* [WHAT THE TASK REQUIRES] Set down each record below precisely, skipping the pictures.

* [WORKING DATA]

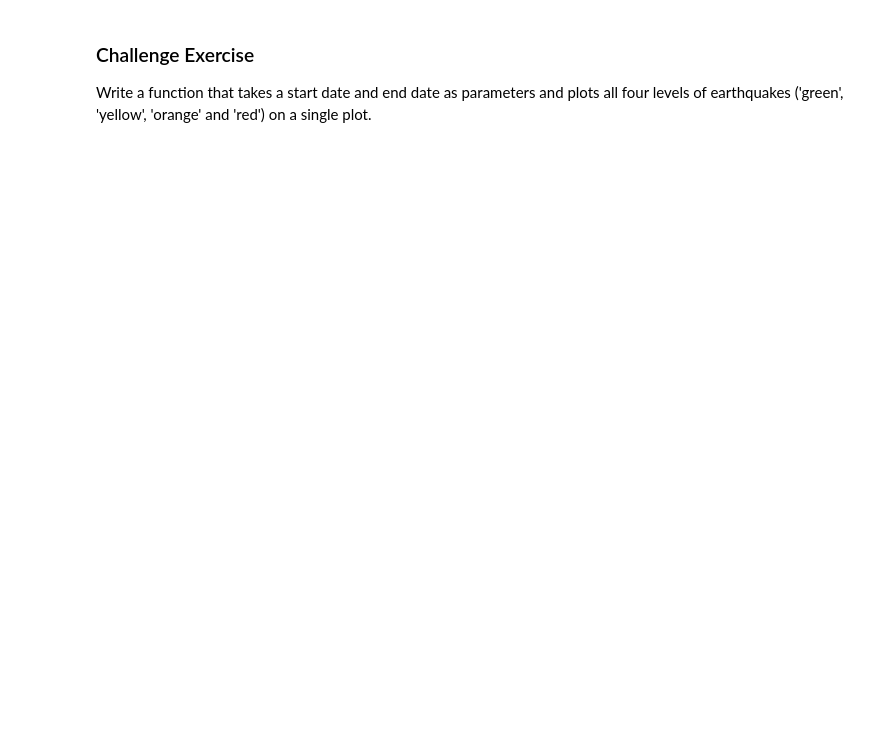
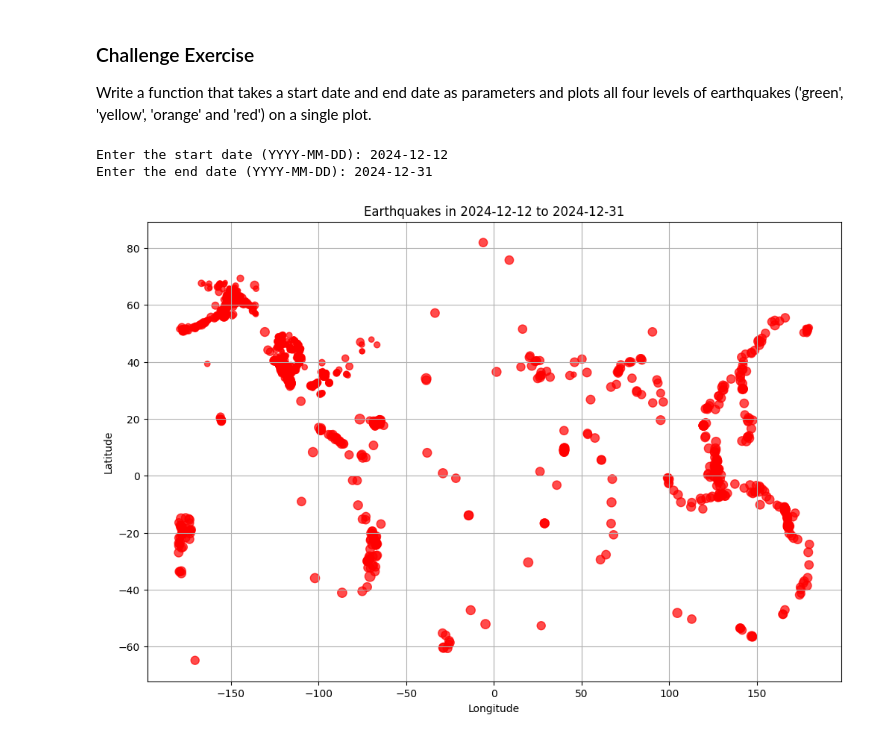
Before and after one commit to Charanjeet-x/comp215, a Jupyter notebook: labs/lab01-introduction.ipynb, the cells around one changed output. Cells and saved outputs as stored; diff of their text form; code cells hidden in the pictures; blank space fills up the shorter version.

```diff
--- a/labs/lab01-introduction.ipynb
+++ b/labs/lab01-introduction.ipynb
@@ -188,0 +205,41 @@ Write a function that takes a start date and end date as parameters and plots al
+# %%
+import requests
+import json
+import matplotlib.pyplot as plt
+
+start_date = input('Enter the start date (YYYY-MM-DD): ')
+end_date = input('Enter the end date (YYYY-MM-DD): ')
+
+def plot_earthquakes(start_date, end_date):
+  api_url = 'https://earthquake.usgs.gov/fdsnws/event/1/query'
+  params = {'format': 'geojson','starttime': start_date,'endtime': end_date}
+  response = requests.get(api_url, params=params)
+  data = response.json()
+  earthquakes = data.get('features', [])
+  if not earthquakes:
+      print(f"No earthquakes found for the specified date range.")
+      return
+  latitudes = []
+  longitudes = []
+  magnitudes = []
+  for earthquake in earthquakes:
+      coordinates = earthquake['geometry']['coordinates']
+      properties = earthquake['properties']
+      latitudes.append(coordinates[1])
+      longitudes.append(coordinates[0])
+      magnitudes.append(properties['mag'])
+
+  plt.figure(figsize=(12, 8))
+  plt.scatter(longitudes, latitudes, c='red' , s=[mag * 15 for mag in magnitudes], alpha=0.7)
+  plt.title(f'Earthquakes in {start_date} to {end_date}')
+  plt.xlabel('Longitude')
+  plt.ylabel('Latitude')
+  plt.grid(True)
+  plt.show()
+
+
+plot_earthquakes(start_date, end_date)
+# %% [output]
+Enter the start date (YYYY-MM-DD): 2024-12-12
+Enter the end date (YYYY-MM-DD): 2024-12-31
+[figure, added]
```
Also changed, not shown: parts of 3 cells of this notebook.
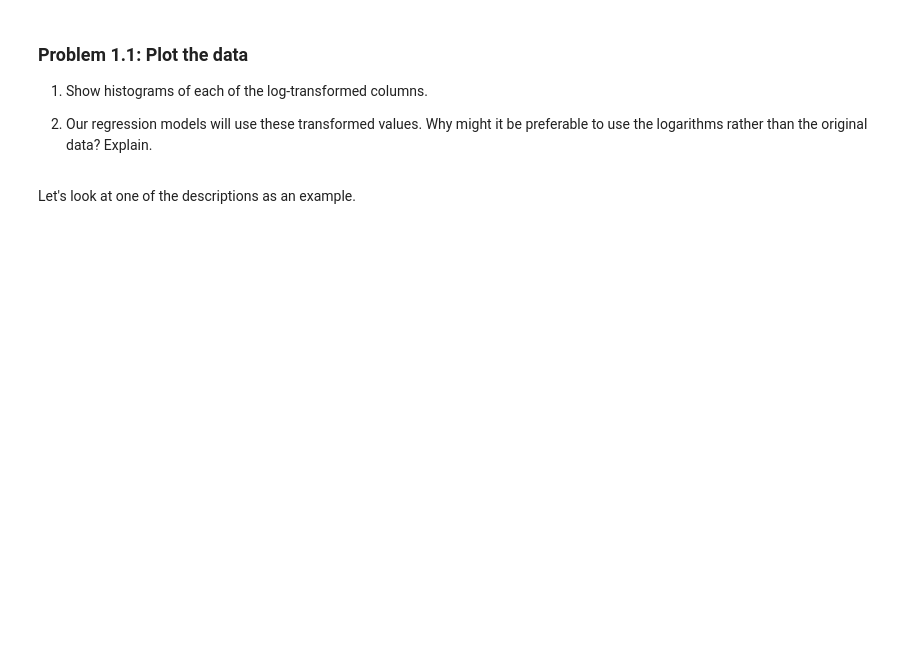
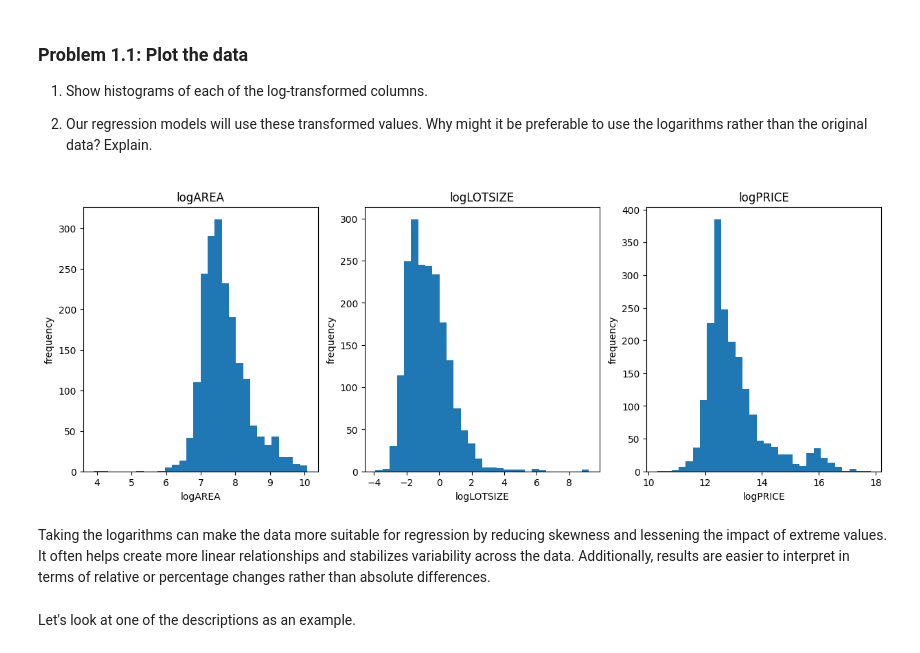
Before and after one commit to yaj0212/Introductory-Machine-Learning, a Jupyter notebook: assignments/assn5/assn5.ipynb, the cells around one changed output. Saved outputs shown, nothing was run; the diff lists cells and outputs as text; code cells hidden in the pictures; blank space fills up the shorter version.

```diff
--- a/assignments/assn5/assn5.ipynb
+++ b/assignments/assn5/assn5.ipynb
@@ -83,3 +109,27 @@ ct_homes
+# %%
+# your code here
+fig, axes = plt.subplots(1, 3, figsize=(15, 5))
+
+axes[0].hist(ct_homes['logAREA'], bins=30)
+axes[0].set_title('logAREA')
+axes[0].set_xlabel('logAREA')
+axes[0].set_ylabel('frequency')
+
+axes[1].hist(ct_homes['logLOTSIZE'], bins=30)
+axes[1].set_title('logLOTSIZE')
+axes[1].set_xlabel('logLOTSIZE')
+axes[1].set_ylabel('frequency')
+
+axes[2].hist(ct_homes['logPRICE'], bins=30)
+axes[2].set_title('logPRICE')
+axes[2].set_xlabel('logPRICE')
+axes[2].set_ylabel('frequency')
+
+plt.show()
+# %% [output]
+[figure, added]
+# %% [markdown]
+Taking the logarithms can make the data more suitable for regression by reducing skewness and lessening the impact of extreme values. It often helps create more linear relationships and stabilizes variability across the data. Additionally, results are easier to interpret in terms of relative or percentage changes rather than absolute differences.
 # %% [markdown]
 Let's look at one of the descriptions as an example.
 # %%
```
Also changed, not shown: parts of 18 cells of this notebook.
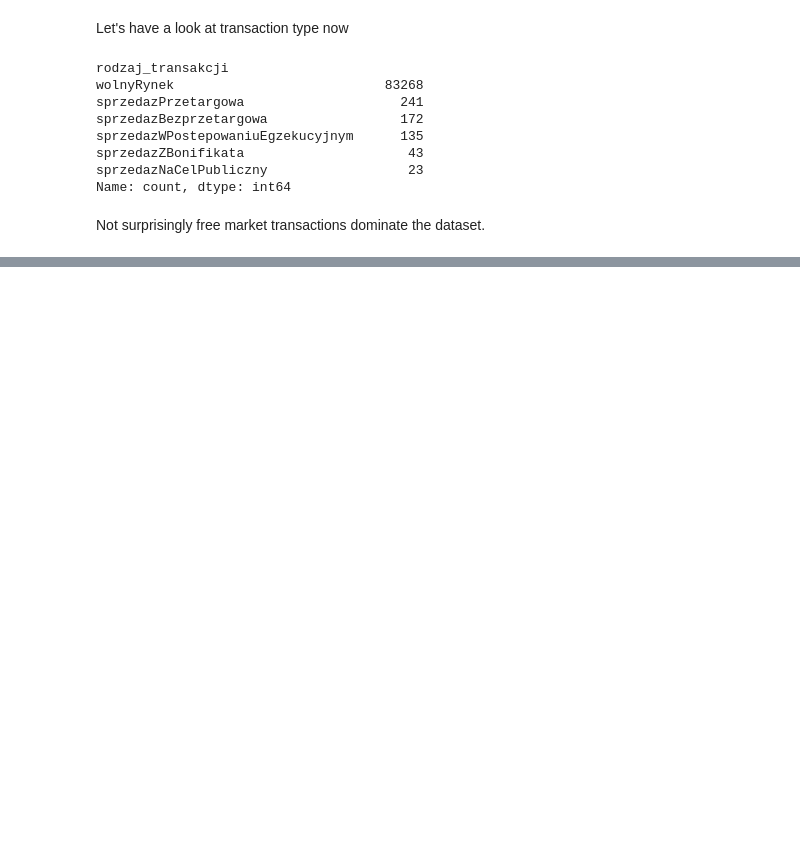
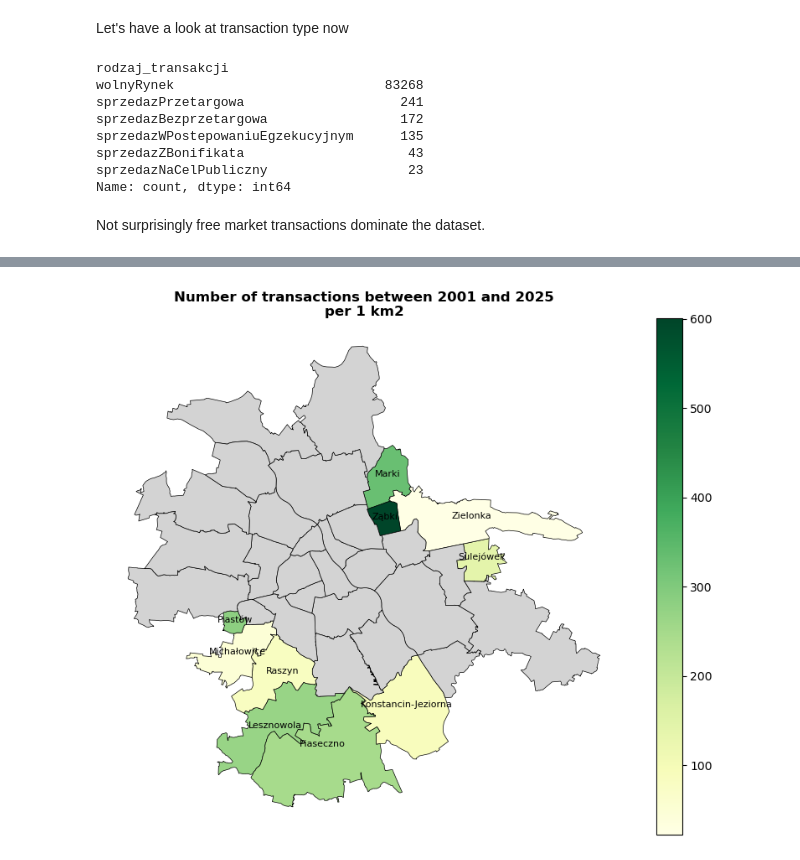
Before and after one commit to aleksandraradecka1/plots_poland, a Jupyter notebook: querying_transactions.ipynb, the cells around one changed output, grey strips where cells are left out. Cells and saved outputs as stored; diff of their text form; code cells hidden in the pictures; blank space fills up the shorter version.

```diff
--- a/querying_transactions.ipynb
+++ b/querying_transactions.ipynb
@@ -703,0 +778,36 @@ Not surprisingly free market transactions dominate the dataset.
+# %%
+adja_gdf['trans_mun_count_norm'] = adja_gdf.apply(lambda row: row['trans_mun_count'] / row['area_km2'] if not pd.isna(row['trans_mun_count']) else np.nan, axis=1)
+# %%
+fig, ax = plt.subplots(figsize=(10, 8))
+
+adja_gdf.plot(
+    column='trans_mun_count_norm',
+    cmap='YlGn',
+    linewidth=0.5,
+    edgecolor='black',
+    legend=True,
+    missing_kwds={
+        "color": "lightgray",
+        "label": "No data"
+    },
+    ax=ax
+)
+
+adja_gdf["label_point"] = adja_gdf.geometry.representative_point()
+
+for idx, row in adja_gdf.iterrows():
+    if not pd.isna(row['trans_mun_count']):
+        ax.text(
+            row["label_point"].x,
+            row["label_point"].y,
+            row["nazwa_gminy"],
+            ha="center",
+            fontsize=8
+        )
+
+ax.set_title("Number of transactions between 2001 and 2025\nper 1 km2", fontweight="bold")
+ax.axis("off")
+
+plt.show();
+# %% [output]
+[figure, added]
```
Also changed, not shown: parts of 19 cells of this notebook.
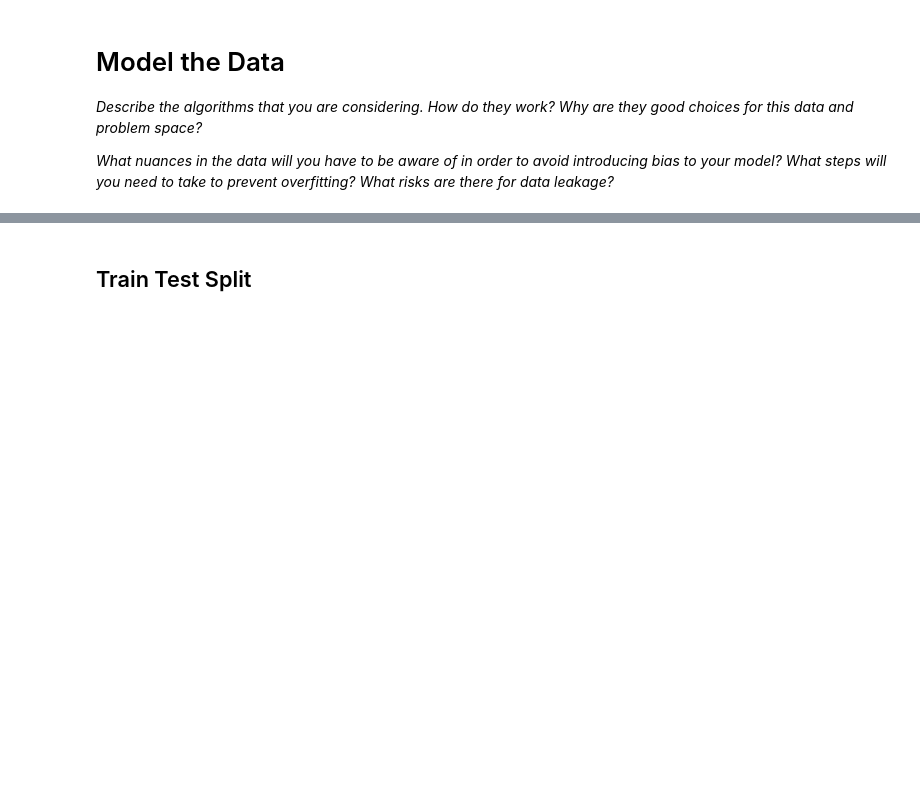
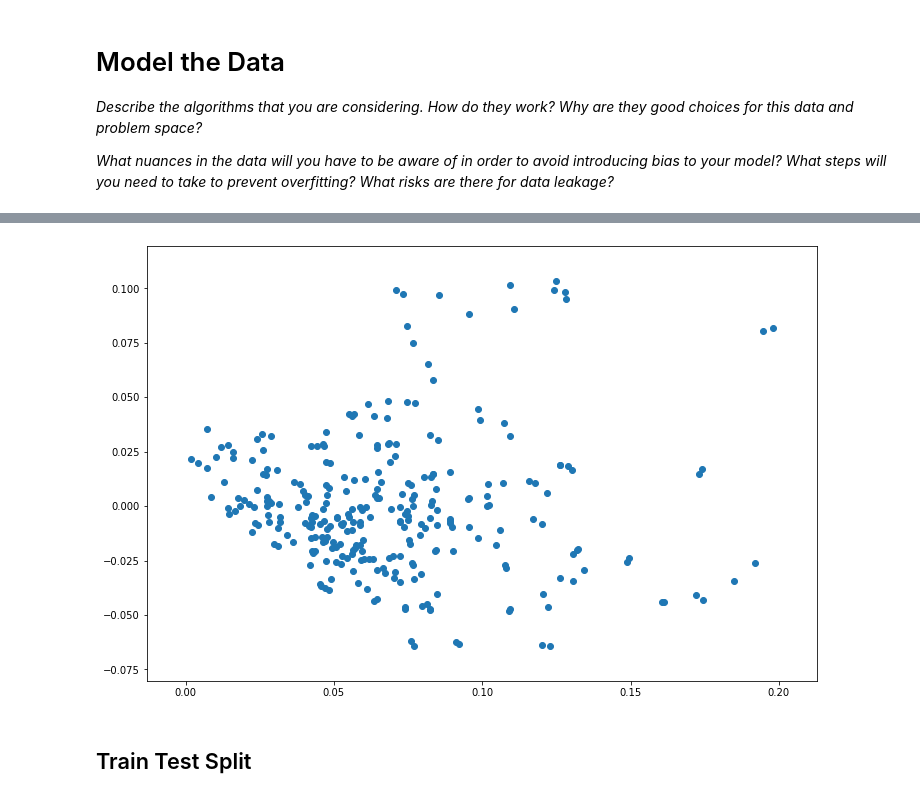
Before and after one commit to jlehnersd/metis_project2, a Jupyter notebook: mvp.ipynb, the cells around one changed output, grey strips where cells are left out. Saved outputs shown, nothing was run; the diff lists cells and outputs as text; code cells hidden in the pictures; blank space fills up the shorter version.

Commit message:
Finished MVP with OLS regression model

```diff
--- a/mvp.ipynb
+++ b/mvp.ipynb
@@ -115,3 +124,34 @@ run_data_pipeline()
 *Describe the algorithms that you are considering. How do they work? Why are they good choices for this data and problem space?*
 
 *What nuances in the data will you have to be aware of in order to avoid introducing bias to your model? What steps will you need to take to prevent overfitting? What risks are there for data leakage?*
+# %%
+# Import relevant modules
+import patsy
+import pandas as pd
+import statsmodels.api as sm
+
+y_idx = 5
+
+# Read in clean data
+datadir = '/Users/jeremy_lehner/Documents/GitHub/metis_project2/data/processed/clean_data.csv'
+df = pd.read_csv(datadir)
+
+# Construct R formula style string
+colnames = list(df.columns)
+colnames.remove('champion')
+y_name = colnames[y_idx]
+colnames.remove(y_name)
+
+R_formula = y_name + ' ~ ' + ' + '.join(colnames)
+
+# Construct target vector y and feature matrix X
+y, X = patsy.dmatrices(R_formula, data = df, return_type = "dataframe")
+
+# Construct OLS model
+model = sm.OLS(y, X)
+
+# Fit model to training set
+fit = model.fit()
+
+# Return the model and the fit
+fit.summary()
@@ -118,3 +184,10 @@ run_data_pipeline()
+# %%
+# Use statsmodels to plot the residuals vs the fitted values
+import matplotlib.pyplot as plt
+plt.figure(figsize=(12,8))
+plt.scatter(fit.predict(), fit.resid);
+# %% [output]
+[figure, added]
 # %% [markdown]
 ## Train Test Split
 # %% [markdown]
```
Also changed, not shown: parts of 3 cells of this notebook.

* [SOLUTION FOR THIS TASK]
Before and after one commit to Charanjeet-x/comp215, a Jupyter notebook: labs/lab01-introduction.ipynb, the cells around one changed output. Cells and saved outputs as stored; diff of their text form; code cells hidden in the pictures; blank space fills up the shorter version.

```diff
--- a/labs/lab01-introduction.ipynb
+++ b/labs/lab01-introduction.ipynb
@@ -188,0 +205,41 @@ Write a function that takes a start date and end date as parameters and plots al
+# %%
+import requests
+import json
+import matplotlib.pyplot as plt
+
+start_date = input('Enter the start date (YYYY-MM-DD): ')
+end_date = input('Enter the end date (YYYY-MM-DD): ')
+
+def plot_earthquakes(start_date, end_date):
+  api_url = 'https://earthquake.usgs.gov/fdsnws/event/1/query'
+  params = {'format': 'geojson','starttime': start_date,'endtime': end_date}
+  response = requests.get(api_url, params=params)
+  data = response.json()
+  earthquakes = data.get('features', [])
+  if not earthquakes:
+      print(f"No earthquakes found for the specified date range.")
+      return
+  latitudes = []
+  longitudes = []
+  magnitudes = []
+  for earthquake in earthquakes:
+      coordinates = earthquake['geometry']['coordinates']
+      properties = earthquake['properties']
+      latitudes.append(coordinates[1])
+      longitudes.append(coordinates[0])
+      magnitudes.append(properties['mag'])
+
+  plt.figure(figsize=(12, 8))
+  plt.scatter(longitudes, latitudes, c='red' , s=[mag * 15 for mag in magnitudes], alpha=0.7)
+  plt.title(f'Earthquakes in {start_date} to {end_date}')
+  plt.xlabel('Longitude')
+  plt.ylabel('Latitude')
+  plt.grid(True)
+  plt.show()
+
+
+plot_earthquakes(start_date, end_date)
+# %% [output]
+Enter the start date (YYYY-MM-DD): 2024-12-12
+Enter the end date (YYYY-MM-DD): 2024-12-31
+[figure, added]
```
Also changed, not shown: parts of 3 cells of this notebook.
Before and after one commit to yaj0212/Introductory-Machine-Learning, a Jupyter notebook: assignments/assn5/assn5.ipynb, the cells around one changed output. Saved outputs shown, nothing was run; the diff lists cells and outputs as text; code cells hidden in the pictures; blank space fills up the shorter version.

```diff
--- a/assignments/assn5/assn5.ipynb
+++ b/assignments/assn5/assn5.ipynb
@@ -83,3 +109,27 @@ ct_homes
+# %%
+# your code here
+fig, axes = plt.subplots(1, 3, figsize=(15, 5))
+
+axes[0].hist(ct_homes['logAREA'], bins=30)
+axes[0].set_title('logAREA')
+axes[0].set_xlabel('logAREA')
+axes[0].set_ylabel('frequency')
+
+axes[1].hist(ct_homes['logLOTSIZE'], bins=30)
+axes[1].set_title('logLOTSIZE')
+axes[1].set_xlabel('logLOTSIZE')
+axes[1].set_ylabel('frequency')
+
+axes[2].hist(ct_homes['logPRICE'], bins=30)
+axes[2].set_title('logPRICE')
+axes[2].set_xlabel('logPRICE')
+axes[2].set_ylabel('frequency')
+
+plt.show()
+# %% [output]
+[figure, added]
+# %% [markdown]
+Taking the logarithms can make the data more suitable for regression by reducing skewness and lessening the impact of extreme values. It often helps create more linear relationships and stabilizes variability across the data. Additionally, results are easier to interpret in terms of relative or percentage changes rather than absolute differences.
 # %% [markdown]
 Let's look at one of the descriptions as an example.
 # %%
```
Also changed, not shown: parts of 18 cells of this notebook.
Before and after one commit to aleksandraradecka1/plots_poland, a Jupyter notebook: querying_transactions.ipynb, the cells around one changed output, grey strips where cells are left out. Cells and saved outputs as stored; diff of their text form; code cells hidden in the pictures; blank space fills up the shorter version.

```diff
--- a/querying_transactions.ipynb
+++ b/querying_transactions.ipynb
@@ -703,0 +778,36 @@ Not surprisingly free market transactions dominate the dataset.
+# %%
+adja_gdf['trans_mun_count_norm'] = adja_gdf.apply(lambda row: row['trans_mun_count'] / row['area_km2'] if not pd.isna(row['trans_mun_count']) else np.nan, axis=1)
+# %%
+fig, ax = plt.subplots(figsize=(10, 8))
+
+adja_gdf.plot(
+    column='trans_mun_count_norm',
+    cmap='YlGn',
+    linewidth=0.5,
+    edgecolor='black',
+    legend=True,
+    missing_kwds={
+        "color": "lightgray",
+        "label": "No data"
+    },
+    ax=ax
+)
+
+adja_gdf["label_point"] = adja_gdf.geometry.representative_point()
+
+for idx, row in adja_gdf.iterrows():
+    if not pd.isna(row['trans_mun_count']):
+        ax.text(
+            row["label_point"].x,
+            row["label_point"].y,
+            row["nazwa_gminy"],
+            ha="center",
+            fontsize=8
+        )
+
+ax.set_title("Number of transactions between 2001 and 2025\nper 1 km2", fontweight="bold")
+ax.axis("off")
+
+plt.show();
+# %% [output]
+[figure, added]
```
Also changed, not shown: parts of 19 cells of this notebook.
Before and after one commit to jlehnersd/metis_project2, a Jupyter notebook: mvp.ipynb, the cells around one changed output, grey strips where cells are left out. Saved outputs shown, nothing was run; the diff lists cells and outputs as text; code cells hidden in the pictures; blank space fills up the shorter version.

Commit message:
Finished MVP with OLS regression model

```diff
--- a/mvp.ipynb
+++ b/mvp.ipynb
@@ -115,3 +124,34 @@ run_data_pipeline()
 *Describe the algorithms that you are considering. How do they work? Why are they good choices for this data and problem space?*
 
 *What nuances in the data will you have to be aware of in order to avoid introducing bias to your model? What steps will you need to take to prevent overfitting? What risks are there for data leakage?*
+# %%
+# Import relevant modules
+import patsy
+import pandas as pd
+import statsmodels.api as sm
+
+y_idx = 5
+
+# Read in clean data
+datadir = '/Users/jeremy_lehner/Documents/GitHub/metis_project2/data/processed/clean_data.csv'
+df = pd.read_csv(datadir)
+
+# Construct R formula style string
+colnames = list(df.columns)
+colnames.remove('champion')
+y_name = colnames[y_idx]
+colnames.remove(y_name)
+
+R_formula = y_name + ' ~ ' + ' + '.join(colnames)
+
+# Construct target vector y and feature matrix X
+y, X = patsy.dmatrices(R_formula, data = df, return_type = "dataframe")
+
+# Construct OLS model
+model = sm.OLS(y, X)
+
+# Fit model to training set
+fit = model.fit()
+
+# Return the model and the fit
+fit.summary()
@@ -118,3 +184,10 @@ run_data_pipeline()
+# %%
+# Use statsmodels to plot the residuals vs the fitted values
+import matplotlib.pyplot as plt
+plt.figure(figsize=(12,8))
+plt.scatter(fit.predict(), fit.resid);
+# %% [output]
+[figure, added]
 # %% [markdown]
 ## Train Test Split
 # %% [markdown]
```
Also changed, not shown: parts of 3 cells of this notebook.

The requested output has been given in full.